> EXERCISE AIM
When the string "components" appears in a line of the records, show the whole line.

> SUPPLIED INFORMATION
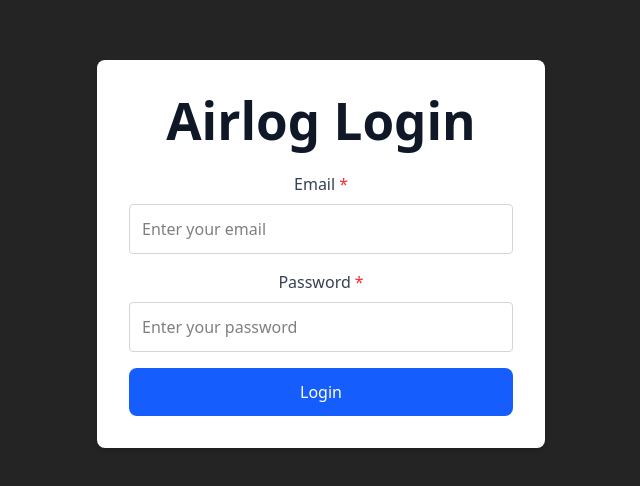
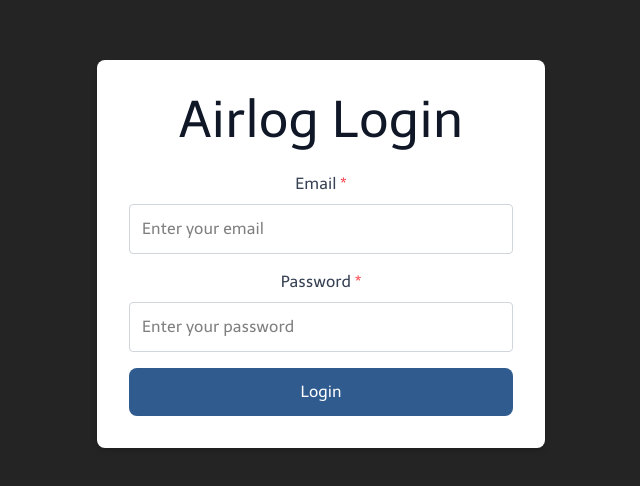
Before and after one commit to gemini88mill/airlog, a React (Vite) app in the folder airlog-ui/: page / in a window 1280 px wide. Shown: the part 178-664 px from the top of the page, without its empty margins (319-959 px from the left). Built offline with nearby package versions, Linux system fonts and the light colour scheme; no server answers.

Commit message:
adding theming and font

```diff
--- a/airlog-ui/index.html
+++ b/airlog-ui/index.html
@@ -4,6 +4,9 @@
     <meta charset="UTF-8" />
     <link rel="icon" type="image/svg+xml" href="/vite.svg" />
     <meta name="viewport" content="width=device-width, initial-scale=1.0" />
+    <link rel="preconnect" href="https://fonts.googleapis.com" />
+    <link rel="preconnect" href="https://fonts.gstatic.com" crossorigin />
+    <link href="https://fonts.googleapis.com/css2?family=Telex&display=swap" rel="stylesheet" />
     <title>airlog-ui</title>
   </head>
   <body>
--- a/airlog-ui/src/components/atoms/Button.tsx
+++ b/airlog-ui/src/components/atoms/Button.tsx
@@ -18,7 +18,7 @@ export const Button = ({
   loading = false,
 }: ButtonProps) => {
   const variantClasses = {
-    primary: 'bg-blue-600 hover:bg-blue-700 text-white',
+    primary: 'bg-primary-500 hover:bg-primary-600 text-white',
     secondary: 'bg-gray-200 hover:bg-gray-300 text-gray-800',
     danger: 'bg-red-600 hover:bg-red-700 text-white',
   };
--- a/airlog-ui/src/components/organisms/DashboardHeader.tsx
+++ b/airlog-ui/src/components/organisms/DashboardHeader.tsx
@@ -25,18 +25,18 @@ export const DashboardHeader = ({
   const [isCircleDropdownOpen, setIsCircleDropdownOpen] = useState(false);
 
   return (
-    <header className="bg-white border-b border-gray-200 px-6 py-4 flex items-center justify-between">
+    <header className="bg-primary-500 border-b border-primary-600 px-6 py-4 flex items-center justify-between">
       <div className="flex items-center gap-6">
-        <h1 className="text-2xl font-bold text-gray-900">Airlog</h1>
+        <h1 className="text-2xl font-bold text-white">Airlog</h1>
         <div className="relative">
           <button
             onClick={() => setIsCircleDropdownOpen(!isCircleDropdownOpen)}
-            className="flex items-center gap-2 px-4 py-2 rounded-lg hover:bg-gray-100 transition-colors"
+            className="flex items-center gap-2 px-4 py-2 rounded-lg hover:bg-primary-600 transition-colors"
           >
-            <span className="font-medium text-gray-900">
+            <span className="font-medium text-white">
               {activeCircle?.name || 'Select Circle'}
             </span>
-            <span className="text-gray-500">▾</span>
+            <span className="text-primary-100">▾</span>
           </button>
           {isCircleDropdownOpen && (
             <>
@@ -53,8 +53,8 @@ export const DashboardHeader = ({
                       setIsCircleDropdownOpen(false);
                     }}
                     className={`
-                      w-full text-left px-4 py-2 hover:bg-gray-100 transition-colors
-                      ${activeCircleId === circle.id ? 'bg-blue-50 font-medium' : ''}
+                      w-full text-left px-4 py-2 hover:bg-primary-50 transition-colors
+                      ${activeCircleId === circle.id ? 'bg-primary-100 text-primary-900 font-medium' : 'text-gray-900'}
                     `}
                   >
                     {circle.name}
@@ -67,7 +67,7 @@ export const DashboardHeader = ({
       </div>
       <button
         onClick={onProfileClick}
-        className="px-4 py-2 rounded-lg hover:bg-gray-100 transition-colors text-gray-700"
+        className="px-4 py-2 rounded-lg hover:bg-primary-600 transition-colors text-white"
       >
         {displayName ? `(${displayName})` : '(Profile)'}
       </button>
--- a/airlog-ui/src/components/organisms/Sidebar.tsx
+++ b/airlog-ui/src/components/organisms/Sidebar.tsx
@@ -22,7 +22,7 @@ export const Sidebar = ({ activeView = 'timeline', onViewChange }: SidebarProps)
             className={`
               w-full text-left px-4 py-2 rounded-lg transition-colors
               ${activeView === item.id
-                ? 'bg-blue-100 text-blue-900 font-medium'
+                ? 'bg-primary-100 text-primary-900 font-medium'
                 : 'text-gray-700 hover:bg-gray-100'
               }
               ${item.disabled ? 'opacity-50 cursor-not-allowed' : 'cursor-pointer'}
--- a/airlog-ui/src/components/organisms/Timeline.tsx
+++ b/airlog-ui/src/components/organisms/Timeline.tsx
@@ -70,7 +70,7 @@ export const Timeline = ({ flights, circles, activeCircleId, onScopeChange, load
             className={`
               px-4 py-2 rounded-lg transition-colors
               ${activeScope === 'mine'
-                ? 'bg-blue-600 text-white font-medium'
+                ? 'bg-primary-500 text-white font-medium'
                 : 'bg-gray-100 text-gray-700 hover:bg-gray-200'
               }
             `}
@@ -101,7 +101,7 @@ export const Timeline = ({ flights, circles, activeCircleId, onScopeChange, load
               className={`
                 px-4 py-2 rounded-lg transition-colors flex items-center gap-2
                 ${activeScope === 'circle'
-                  ? 'bg-blue-600 text-white font-medium'
+                  ? 'bg-primary-500 text-white font-medium'
                   : 'bg-gray-100 text-gray-700 hover:bg-gray-200'
                 }
               `}
--- a/airlog-ui/src/index.css
+++ b/airlog-ui/src/index.css
@@ -1,7 +1,7 @@
 @import "tailwindcss";
 
 :root {
-  font-family: system-ui, Avenir, Helvetica, Arial, sans-serif;
+  font-family: 'Telex', system-ui, -apple-system, sans-serif;
   line-height: 1.5;
   font-weight: 400;
 
@@ -13,6 +13,31 @@
   text-rendering: optimizeLegibility;
   -webkit-font-smoothing: antialiased;
   -moz-osx-font-smoothing: grayscale;
+
+  /* Primary color palette based on #2F5B8F */
+  --color-primary-50: #e8edf5;
+  --color-primary-100: #d1dceb;
+  --color-primary-200: #a3b9d7;
+  --color-primary-300: #7596c3;
+  --color-primary-400: #4773af;
+  --color-primary-500: #2F5B8F;
+  --color-primary-600: #264973;
+  --color-primary-700: #1c3757;
+  --color-primary-800: #13253b;
+  --color-primary-900: #09131f;
+}
+
+@theme {
+  --color-primary-50: #e8edf5;
+  --color-primary-100: #d1dceb;
+  --color-primary-200: #a3b9d7;
+  --color-primary-300: #7596c3;
+  --color-primary-400: #4773af;
+  --color-primary-500: #2F5B8F;
+  --color-primary-600: #264973;
+  --color-primary-700: #1c3757;
+  --color-primary-800: #13253b;
+  --color-primary-900: #09131f;
 }
 
 a {
```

> RESULT OF THE EXERCISE
--- a/airlog-ui/src/components/atoms/Button.tsx
+++ b/airlog-ui/src/components/atoms/Button.tsx
--- a/airlog-ui/src/components/organisms/DashboardHeader.tsx
+++ b/airlog-ui/src/components/organisms/DashboardHeader.tsx
--- a/airlog-ui/src/components/organisms/Sidebar.tsx
+++ b/airlog-ui/src/components/organisms/Sidebar.tsx
--- a/airlog-ui/src/components/organisms/Timeline.tsx
+++ b/airlog-ui/src/components/organisms/Timeline.tsx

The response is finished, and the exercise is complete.